From Santa Ana, El Salvador I took a short bus ride to Santa Tecla (Nuevo San Salvador) to switch to a bus for La Libertad. I was travelling with Ronnie from Australia who I met at Casa Verde, and we both wanted to go to El Tunco, the recommended spot for surfing. We caught another chicken bus for El Tunco and a couple of hopeful local youths guided us to the gate of Hostal La Sombra (above). The whole trip from Santa Ana cost less than $4. The hostal was $8 a nite.
It was great to just walk from the hostal right to the beach and swim in an amazingly warm Pacific Ocean. The beach is indeed perfect for surfing, and I was somewhat tempted to rent a board for $5 a day. The town wasn´t really my style, however. It is very small and compact, two main streets lined by hotels, restaurants, and various tourist based businesses, all with their walls connected in such a way that it resembles a rat maze for surfers. Its probably easy to close off and keep it secure, but I felt a little claustrophobic.
I enjoyed walking around and taking photos, but I couldn´t find an economical place to eat, and I really was looking forward to fresh fish, so I splurged on a $7 plate with a huge whole fish, something like a snapper.
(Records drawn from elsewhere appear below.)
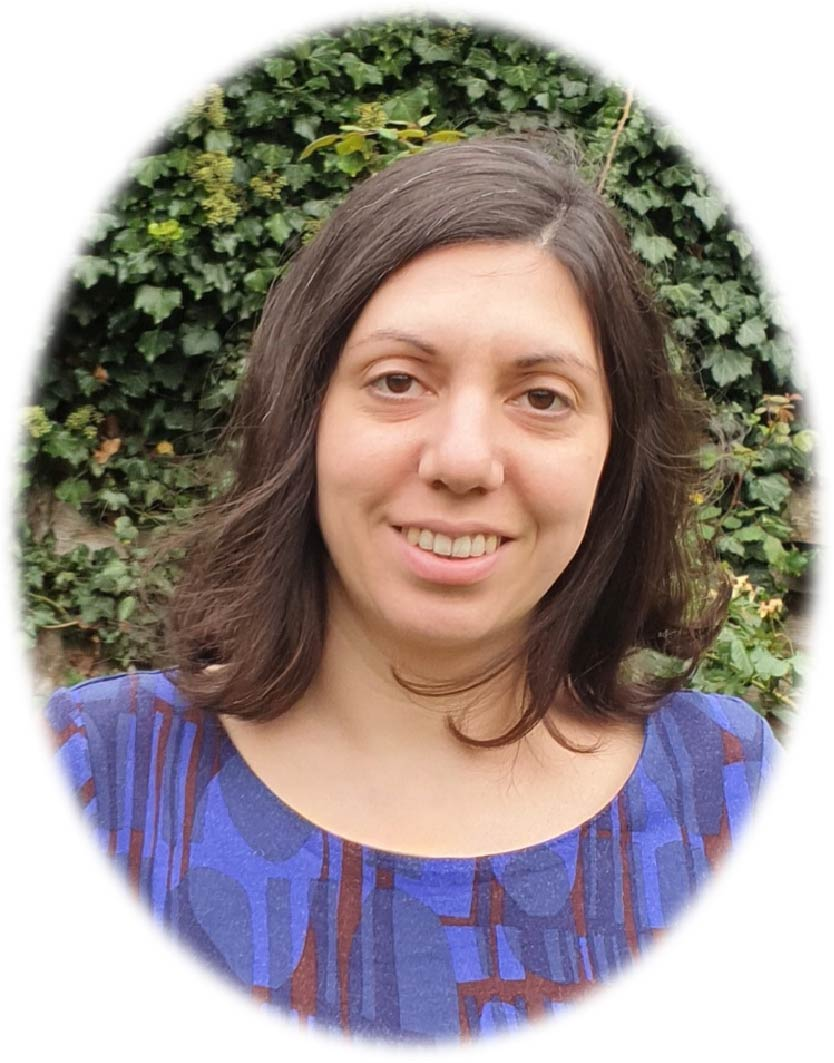
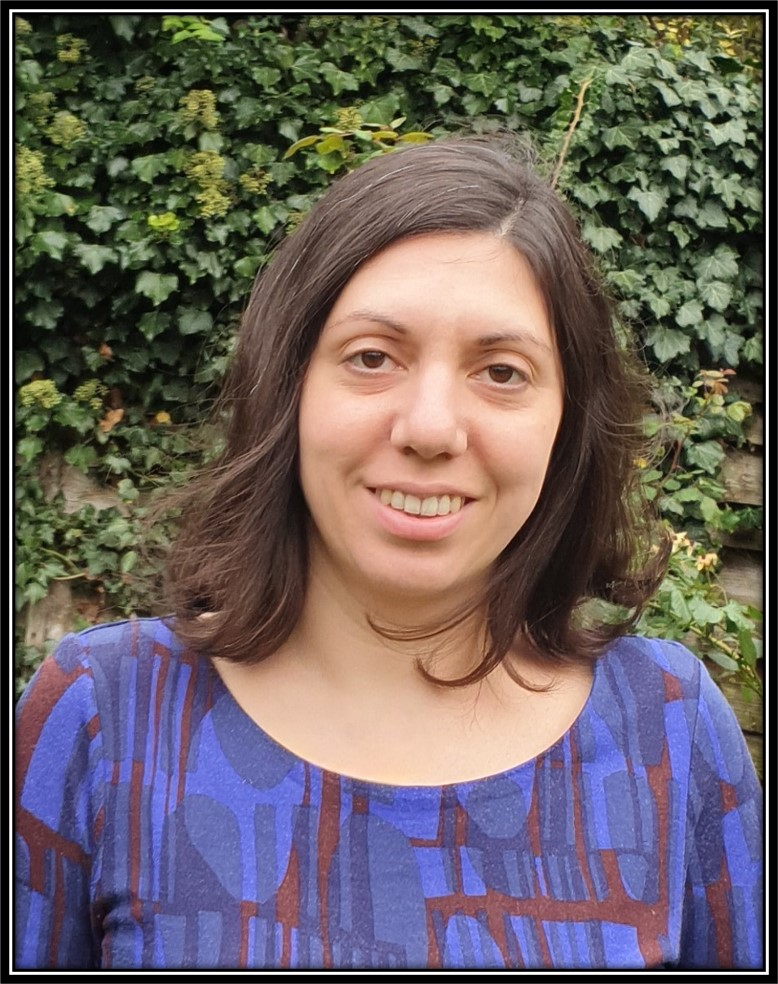
added cover image

diff --git a/src/src/Home.js b/src/src/Home.js
@@ -26,11 +26,11 @@ const sponsorFundingList = _.flatten(_.map(getSponsorData(), sponsor => sponsor.
 const total = dollar.format(_.reduce(sponsorFundingList, (sum, n) => sum + n, 0));
 
 /* Markdown for Home section text. */
-const homeText = `
-*WRITE MORE HERE*
-I work at the interface of plant science and mathematical modelling to understand how plants sense temperature to control their development.
-*add email here*
-`;
+//const homeText = `
+//*WRITE MORE HERE*
+//I work at the interface of plant science and mathematical modelling to understand how plants sense temperature to control their development.
+//*add email here*
+//`;
 // Dr Rea L Antoniou-Kourounioti is a Post-Doc in the groups of [Prof Martin Howard](https://www.jic.ac.uk/people/martin-howard/) and [Prof Dame Caroline Dean](https://www.jic.ac.uk/people/caroline-dean/) at the [John Innes Centre](https://www.jic.ac.uk/).
 //Rea has published ${journal} journal articles and ${chapter} book-chapter.
 
@@ -40,7 +40,7 @@ const renderDeck = (deckNum) => {
     <CardDeck key={deckNum} style={deckStyle}>
       {[
         (<Col className="col-md-auto">
-          <Card style={{ border: `1px solid ${ColorCode.background}`, marginRight: '0em', width: '230px' }}>
+          <Card style={{ border: 'transparent', backgroundColor: 'transparent', marginRight: '0em', width: '230px' }}>
             <Card.Body>
               <img alt='Media' style={{ marginRight: '1px' }} className={'rounded float-right'} width='200px' src={'images/Rea_2020.jpg'}/>
             </Card.Body>
@@ -48,16 +48,17 @@ const renderDeck = (deckNum) => {
         </Col>
         ),
         (<Col className="container-fluid mt-4">
-          <Card style={{ border: `1px solid ${ColorCode.background}`, marginLeft: '0em' }}>
+          <img src='images/background.jpg' style={{ objectFit: 'cover', display: 'block', width: '100%', maxHeight: '100px', height: '100px', maxWidth: '600px', margin: 'auto', backgroundSize: '200px 400px', backgroundPosition: '0px 40%', position:'relative' }}/>
+          <Card style={{ textAlign: 'center', border: 'transparent', backgroundColor: 'transparent', marginLeft: '0em' }}>
             <Card.Body>
               <Title title={'Rea L. Antoniou-Kourounioti'} selectColor={'darkBlue'}/>
-              <Markdown source={homeText}/>
-              <a href='https://www.jic.ac.uk/people/dr-rea-l-antoniou-kourounioti/'> <img alt='Media' style={{ marginRight: '15px' }} className={'rounded float-left'} width='100px' src={'images/jic.png'}/> </a>
-              <a href='https://twitter.com/ReaLAntKour'> <img alt='Media' style={{ marginRight: '15px' }} className={'rounded float-left'} width='50px' src={'images/Twitter.png'}/> </a>
-              <a href='https://scholar.google.co.uk/citations?user=ZvaNmKcAAAAJ&hl=en'> <img alt='Media' style={{ marginRight: '15px' }} className={'rounded float-left'} width='50px' src={'images/google_scholar.png'}/> </a>
-              <a href='https://www.linkedin.com/in/rea-laila-antoniou-kourounioti-8962047/'> <img alt='Media' style={{ marginRight: '15px' }} className={'rounded float-left'} width='50px' src={'images/linkedin.png'}/> </a>
-              <a href='https://www.researchgate.net/profile/Rea_Antoniou_Kourounioti'> <img alt='Media' style={{ marginRight: '15px' }} className={'rounded float-left'} width='50px' src={'images/researchgate.png'}/> </a>
-              <a href='https://publons.com/researcher/AAY-3284-2020/'> <img alt='Media' style={{ marginRight: '15px' }} className={'rounded float-left'} width='140px' src={'images/publons.jpg'}/> </a>
+              <a href='https://www.jic.ac.uk/people/dr-rea-l-antoniou-kourounioti/'> <img alt='Media' style={{ marginRight: '15px' }} className={'rounded float-center'} height='50px' src={'images/jic.png'}/> </a>
+              <a href='https://twitter.com/ReaLAntKour'> <img alt='Media' style={{ marginRight: '15px' }} className={'rounded float-center'} height='50px' src={'images/Twitter.png'}/> </a>
+              <a href='https://scholar.google.co.uk/citations?user=ZvaNmKcAAAAJ&hl=en'> <img alt='Media' style={{ marginRight: '15px' }} className={'rounded float-center'} height='50px' src={'images/google_scholar.png'}/> </a>
+              <a href='https://www.linkedin.com/in/rea-laila-antoniou-kourounioti-8962047/'> <img alt='Media' style={{ marginRight: '15px' }} className={'rounded float-center'} height='50px' src={'images/linkedin.png'}/> </a>
+              <a href='https://www.researchgate.net/profile/Rea_Antoniou_Kourounioti'> <img alt='Media' style={{ marginRight: '15px' }} className={'rounded float-center'} height='50px' src={'images/researchgate.png'}/> </a>
+              <a href='https://publons.com/researcher/AAY-3284-2020/'> <img alt='Media' style={{ marginRight: '15px' }} className={'rounded float-center'} height='50px' src={'images/publons.jpg'}/> </a>
+              <a href='mailto:Rea.Kourounioti@jic.ac.uk'> <img alt='Media' style={{ marginRight: '15px' }} className={'rounded float-center'} height='50px' src={'images/envelope.png'}/> </a>
             </Card.Body>
           </Card>
         </Col>
@@ -66,7 +67,15 @@ const renderDeck = (deckNum) => {
     </CardDeck>
   );
 };
-
+// style={{height: '100px', object-fit: 'cover', display: 'block', width: '100%'}}
+//<img className={'card-img-top'} src={'images/background.jpg'} max-height= '100px' height= '100px' max-width= '600px' margin='auto' background-size='200px 400px' background-position= '0px 40%' position='relative'/>
+//<img alt='Media' object-fit={'cover'} display={'flex'} className={'card-img-top'} height='100px' width='100%' src={'images/background.jpg'}/>
+//</div>
+//<Card style={{border: 'transparent', backgroundColor: 'transparent'}}>
+//<img alt='Media' style={{ marginRight: '1px' }} className={'card-img-overlay'} width='800px' src={'images/background.jpg'}/>
+//</Card>
+//<Card style={{ border: `1px solid ${ColorCode.background}`, marginRight: '0em', width: '230px' }}>
+//<Markdown source={homeText}/>
 const renderDecks = () => {
   const decks = [];
   for (let i = 0; i < 1; i++) {

diff --git a/src/src/Top.js b/src/src/Top.js
@@ -9,20 +9,24 @@ import { ColorCode } from './Constants';
  */
 function Top() {
   const navbarStyle = { backgroundColor: ColorCode.darkBlue, color: ColorCode.background, fontWeight: 'bold' };
+  const navbarItemStyle = { backgroundColor: ColorCode.darkBlue, color: ColorCode.background, fontWeight: 'bold' };
   return (
     <div>
       <Navbar style={navbarStyle}>
         <Container className="justify-content-center">
           <Nav>
-            <Nav.Item><Nav.Link href="#workExperience" style={navbarStyle}>Research Experience</Nav.Link></Nav.Item>
-            <Nav.Item><Nav.Link href="#education" style={navbarStyle}>Education</Nav.Link></Nav.Item>
-            <Nav.Item><Nav.Link href="#papers" style={navbarStyle}>Papers</Nav.Link></Nav.Item>
-            <Nav.Item><Nav.Link href="#conferences" style={navbarStyle}>Conferences and Seminars</Nav.Link></Nav.Item>
+            <Nav.Item><Nav.Link href="#researchInterests" style={navbarItemStyle}>Research Interests</Nav.Link></Nav.Item>
+            <Nav.Item><Nav.Link href="#workExperience" style={navbarItemStyle}>Research Experience</Nav.Link></Nav.Item>
+            <Nav.Item><Nav.Link href="#education" style={navbarItemStyle}>Education</Nav.Link></Nav.Item>
+            <Nav.Item><Nav.Link href="#papers" style={navbarItemStyle}>Papers</Nav.Link></Nav.Item>
+            <Nav.Item><Nav.Link href="#conferences" style={navbarItemStyle}>Conferences and Seminars</Nav.Link></Nav.Item>
           </Nav>
         </Container>
       </Navbar>
     </div>
   );
 }
+//const navbarStyle = { border: `4px solid ${ColorCode.darkBlue}`, backgroundColor: ColorCode.background, color: ColorCode.darkBlue, fontWeight: 'bold' };
+//const navbarItemStyle = { backgroundColor: ColorCode.background, color: ColorCode.darkBlue, fontWeight: 'bold' };
 
 export default Top;

diff --git a/src/src/ResearchInterests.js b/src/src/ResearchInterests.js
@@ -1,0 +1,28 @@
+import React, { useState } from 'react';
+import Image from 'react-bootstrap/Image';
+import PropTypes from 'prop-types';
+import _ from 'lodash';
+import Container from 'react-bootstrap/Container';
+import Title from './Title';
+import { ColorCode } from './Constants';
+
+/**
+ * Display the Research Interests section.
+ */
+function ResearchInterests(props) {
+  return (
+    <div style={props.sectionStyle} id="researchInterests">
+      <Container>
+        <Title title={'Research Interests'} selectColor="darkBlue"/>
+        <p>*WRITE MORE HERE*</p>
+        <p>I work at the interface of plant science and mathematical modelling to understand how plants sense temperature to control their development.</p>
+      </Container>
+    </div>
+  );
+}
+        
+ResearchInterests.propTypes = {
+  sectionStyle: PropTypes.object.isRequired,
+};
+
+export default ResearchInterests;

diff --git a/src/src/index.js b/src/src/index.js
@@ -9,6 +9,7 @@ import News from './News';
 import Research from './Research';
 import Papers from './Papers';
 import Conference from './Conference';
+import ResearchInterests from './ResearchInterests';
 import WorkExperience from './WorkExperience';
 import Education from './Education';
 import Members from './Members';
@@ -26,6 +27,7 @@ ReactDOM.render(
   <React.StrictMode>
     <Home sectionStyle={sectionStyle}/>
     <Top/>
+    <ResearchInterests sectionStyle={sectionStyle2}/>
     <WorkExperience sectionStyle={sectionStyle2}/>
     <Education sectionStyle={sectionStyle2}/>
     <Papers sectionStyle={sectionStyle2}/>

diff --git a/src/src/data/EducationData.js b/src/src/data/EducationData.js
@@ -16,7 +16,7 @@ class WorkExperienceData {
             "key": "phd",
             "type": "phd",
             "year": "2009-14",
-            "title": "PhD              in Biosciences",
+            "title": "PhD in Biosciences",
             "location": "University of Nottingham, UK",
             "topic": "Artificial Photosynthesis",
             "area":"Interdisciplinary research combining Biology, Mathematics and Chemical Engineering",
That evening I enjoyed talking to folks from different countries, only one of which was a bonafied surfer, though just about everyone in town is there to surf. Ronnie scheduled a $10 surf lesson the next day.
After just one night at El Tunco I grabbed a chicken bus to Libertad, where I switched to another bus to Playa San Diego. The drive is just 10 minutes, but it took almost an hour waiting for the bus and then the bus stops several times, etc. I was pretty tired when I got off the bus where the driver told me, then heaved on my backpack and guitar to walk three long blocks to Hostal El Roble.
I knew I was in the right place as soon as I glimpsed the amazingly spacious, tropically landscaped grounds. Soon I recognized Lozz, a cute Canadian girl I had met at Casa Verde. She was the one who recommended this hostel, where she will be working for the next four months or so. Thats what she does: looks and listens around for hostels that would like to trade free room and board for her to work there. It sounds like a great way to stretch your travel out indefinitely. Here is a picture of Dee Jay, who does the same thing and whose job Lozz is taking over:
I really enjoyed staying at El Roble for four days, the camaraderie of the guests is outstanding and Darrin, the Brit who owns the place is a great host. I enjoyed the company of Lozz and DJ and then a Czech couple whom I met at Casa Verde (it really is a small country). George is a meteorite hunter (!) and I hope to track them down the next time I´m in Tucson for the annual Gem Show which they always attend. Among others I also enjoyed the company of a retired couple from Scotland who were such experienced travellers that they had all their necessities in two small backpacks. Inspiring.
The only drawback of San Diego is the beach. The waves crash directly onto the beach, so swimming is difficult and the numerous riptides actually make it dangerous. You would have to be crazy to try to surf there. I enjoyed cooking fresh seafood each night I was there, though I had to take a long bus ride (only 4 km) to the pier at La Libertad to make my choices: one whole flounder $1, half a pound of large shrimp $2, large red snapper filet $3. Yes!
Down this road would come a pastry salesman twice a day selling great treats for a quarter (cora) each. You could tell he was coming by the bike horn he tooted. I really enjoyed my stay at El Roble, but the mosquitos enjoyed my flesh too much and I still have a long way to go, so I left for Alegria, where I am happily typing right now. But alas my time is up, so todays story will have to wait for tomorrow.